The effects of juiciness in an action RPG [new study]

“A juicy game element will bounce and wiggle and squirt and make a little noise when you touch it.”

When it comes to ‘Juiciness’ in Role Playing (Computer) Games, too much, or too little, it seems, can be non-ideal. Professor Dominic Kao and colleagues at the Virtual Futures Lab, Purdue University, US, have experimentally investigated such things – noting that :

“This is, to the best of our knowledge, the largest study to date on juiciness.”


“We created four versions of the same identical action RPG game*, but with differing levels of visual/audio effects: No Juiciness, Medium Juiciness, High Juiciness, and Extreme Juiciness.
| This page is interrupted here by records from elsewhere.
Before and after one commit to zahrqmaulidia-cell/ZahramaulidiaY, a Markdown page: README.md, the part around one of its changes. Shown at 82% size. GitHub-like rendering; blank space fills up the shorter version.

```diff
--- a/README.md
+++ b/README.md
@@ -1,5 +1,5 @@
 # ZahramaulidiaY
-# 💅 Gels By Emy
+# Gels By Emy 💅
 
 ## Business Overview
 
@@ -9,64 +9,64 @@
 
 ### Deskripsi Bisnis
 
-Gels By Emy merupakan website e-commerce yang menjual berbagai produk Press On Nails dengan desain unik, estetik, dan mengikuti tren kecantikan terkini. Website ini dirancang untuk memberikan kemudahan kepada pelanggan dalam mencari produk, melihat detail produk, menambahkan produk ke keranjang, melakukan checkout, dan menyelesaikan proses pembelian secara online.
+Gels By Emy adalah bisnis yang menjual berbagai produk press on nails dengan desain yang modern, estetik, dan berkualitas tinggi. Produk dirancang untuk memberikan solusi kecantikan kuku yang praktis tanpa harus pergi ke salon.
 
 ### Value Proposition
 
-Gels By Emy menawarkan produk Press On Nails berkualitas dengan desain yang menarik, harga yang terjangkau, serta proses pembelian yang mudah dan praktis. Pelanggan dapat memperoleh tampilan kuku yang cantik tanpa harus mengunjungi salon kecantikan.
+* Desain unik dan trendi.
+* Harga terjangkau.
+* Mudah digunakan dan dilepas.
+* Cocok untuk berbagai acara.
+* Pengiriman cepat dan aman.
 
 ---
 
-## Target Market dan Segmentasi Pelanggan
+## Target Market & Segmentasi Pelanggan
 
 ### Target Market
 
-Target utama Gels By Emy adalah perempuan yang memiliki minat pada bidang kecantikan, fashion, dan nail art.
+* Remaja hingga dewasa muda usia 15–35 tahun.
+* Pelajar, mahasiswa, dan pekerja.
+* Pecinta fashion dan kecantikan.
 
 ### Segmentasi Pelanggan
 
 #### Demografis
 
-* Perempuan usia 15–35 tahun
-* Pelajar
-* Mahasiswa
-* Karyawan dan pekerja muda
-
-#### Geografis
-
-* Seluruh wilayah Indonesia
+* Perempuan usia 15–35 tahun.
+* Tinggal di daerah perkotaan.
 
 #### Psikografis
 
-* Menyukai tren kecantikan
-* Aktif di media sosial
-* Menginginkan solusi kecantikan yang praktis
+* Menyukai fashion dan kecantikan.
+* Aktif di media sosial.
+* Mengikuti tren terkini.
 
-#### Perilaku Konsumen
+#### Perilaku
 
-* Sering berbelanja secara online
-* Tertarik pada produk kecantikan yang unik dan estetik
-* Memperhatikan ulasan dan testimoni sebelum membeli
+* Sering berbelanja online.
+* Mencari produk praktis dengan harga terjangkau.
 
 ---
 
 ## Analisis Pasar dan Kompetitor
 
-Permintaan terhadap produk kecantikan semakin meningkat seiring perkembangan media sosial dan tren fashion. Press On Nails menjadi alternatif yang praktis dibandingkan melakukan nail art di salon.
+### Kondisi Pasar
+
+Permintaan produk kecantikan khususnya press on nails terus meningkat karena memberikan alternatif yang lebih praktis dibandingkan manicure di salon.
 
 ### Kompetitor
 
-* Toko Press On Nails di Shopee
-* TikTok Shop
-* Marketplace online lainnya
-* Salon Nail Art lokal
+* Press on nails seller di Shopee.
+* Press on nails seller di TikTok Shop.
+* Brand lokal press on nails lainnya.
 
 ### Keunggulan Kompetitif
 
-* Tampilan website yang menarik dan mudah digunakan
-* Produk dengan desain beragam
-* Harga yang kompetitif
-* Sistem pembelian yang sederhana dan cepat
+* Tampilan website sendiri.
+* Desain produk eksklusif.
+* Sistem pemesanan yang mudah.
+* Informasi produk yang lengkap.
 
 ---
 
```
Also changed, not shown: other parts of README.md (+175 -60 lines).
Overall, both Medium Juiciness and High Juiciness outperform No Juiciness and Extreme Juiciness across all measures.”

See: The effects of juiciness in an action RPG in Entertainment Computing, Volume 34, May 2020. (Also available in PDF format*)

* Note: The paper sports a number of examples of a linguistic construction called RAS syndrome* ( i.e. Redundant Acronym Syndrome, Syndrome ) with three references to “RPG game”* (i.e. ‘Role Playing Game, Game’).

Research research by Martin Gardiner